I visited Spain twice this year. Twice without a digital camera.
So twice this year I enjoyed that old inevitable process of sitting on rolls of forgotten film like a mother hen, waiting for a blue moon to wander to the printers for them to hatch. And I now have a clutch of chicklings- a vibrant yellow testimony of Spain, parched with the tedium of every day scenes. And like a mother hen, they are mine and I could write an entire post on each individual image, so laden with crisp, meticulous normality that they are.
Instead I have to do the impossible, and edit them into a series for this one post, or we'll be looking at grainy, muted pictures of Spain until 2014. Still, impossible. I love these pictures. They are more autobiographical of my personality in photography than any commentary on Spain. The process of shooting film is still a refined pleasure for me. It could not be a further separate process from my digital workflow despite the almost identical formulas. Film for me rewards the most banal and ordinary things with a rich verisimilitude, and I have come to detect an entirely separate and very raw style that leaps from my photos like a miracle remedy to my safe, digital work.
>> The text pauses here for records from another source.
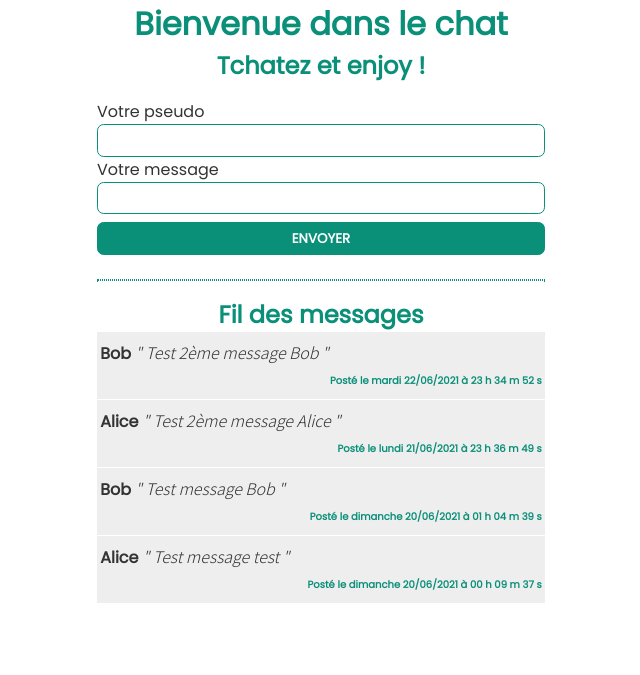
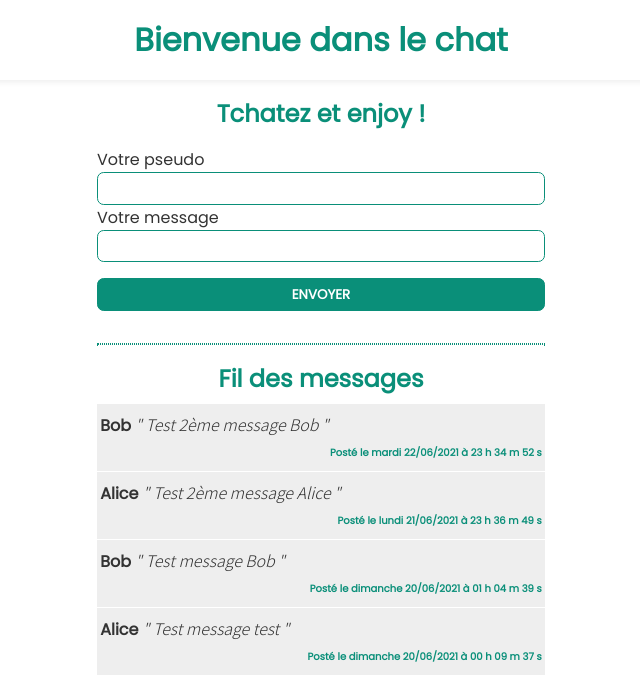
Before and after one commit to fatmaabdraman59-stack/MINICHAT, a PHP site: page / in a window 1280 px wide. Shown: the top 675 px of the page, without its empty margins (319-959 px from the left). Run offline with PHP 8.4, Linux system fonts and the light colour scheme; data comes from the database, SQL or seed files in the repository.

Commit message:
Improve display of graphic user's interface

```diff
--- a/dist/css/style.css
+++ b/dist/css/style.css
@@ -21,9 +21,17 @@ form, #feed {
 .loading {
   animation-play-state: paused !important; }
 
+header {
+  margin-bottom: 2vh;
+  padding: 2vh 0;
+  box-shadow: 0 0.1em 0.4em #eee; }
+
 h1, h2 {
   color: #0a8f79;
   text-align: center; }
+
+#feed h2 {
+  margin-bottom: 1vh; }
 
 .hello {
   text-align: center; }
@@ -40,11 +48,17 @@ fieldset {
 
 input[type="submit"] {
   width: 100%;
-  margin: 1vh 0;
+  margin: 2vh 0;
   background: #0a8f79;
   color: white;
   text-transform: uppercase;
-  font-weight: bold; }
+  font-weight: bold;
+  transition: all 0.5s ease-in-out; }
+  input[type="submit"]:hover {
+    background: white;
+    color: #0a8f79; }
+  input[type="submit"]:active {
+    box-shadow: 0.3em 0.3em 0.6em #eee; }
 
 #infoUser,
 #infoMsg {
--- a/src/sass/style.scss
+++ b/src/sass/style.scss
@@ -13,9 +13,19 @@
     animation-play-state: paused !important;
 }
 
+header{
+    margin-bottom: 2vh;
+    padding: 2vh 0;
+    box-shadow: 0 .1em .4em $grey-light;
+}
+
 h1, h2{
     color: $primary-color;
     text-align: center;
+}
+
+#feed h2{
+    margin-bottom: 1vh;
 }
 
 .hello{
@@ -44,12 +54,22 @@ input[type="text"]{
 
 input[type="submit"]{
     width: 100%;
-    margin: 1vh 0;
+    margin: 2vh 0;
     background: $primary-color;
     color: $white-color;
     text-transform: uppercase;
     font-weight: bold;
+    transition: all 0.5s ease-in-out;
     @extend %input-form;
+
+    &:hover{
+        background: $white-color;
+        color: $primary-color;
+    }
+
+    &:active{
+        box-shadow: .3em .3em .6em $grey-light;
+    }
 }
 
 #infoUser,
```
Also changed, not shown: 1 other file.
But in-between my darting eye, and the steady turmoil of Spanish streets, an outline materialises of the heady, tumultuous, dusty living in Spain that appeals to me so much. Looking back months later, my memory isn't concise enough to expand the images into a fitting text. Instead, approaching the heart of a dark winter, the one word that does my experience of Spain any justice is yellow.
Warm and sun slicked, slow moving, where pleasure and health come before accomplishment. Yellow in the roadsigns, in the traffic lights, in the stone, in the flora, yellow in the flag. Yellow in the beer, and in the crushed lemons left over from a meal. Yellow in the evening sun, melting rows of alabaster rooftops into a hazy collage. Yellow in the cacophony of scooters under midnight streetlamps. Yellow in the glittering sands that frame the span of an opal sea as the sun blooms for another day.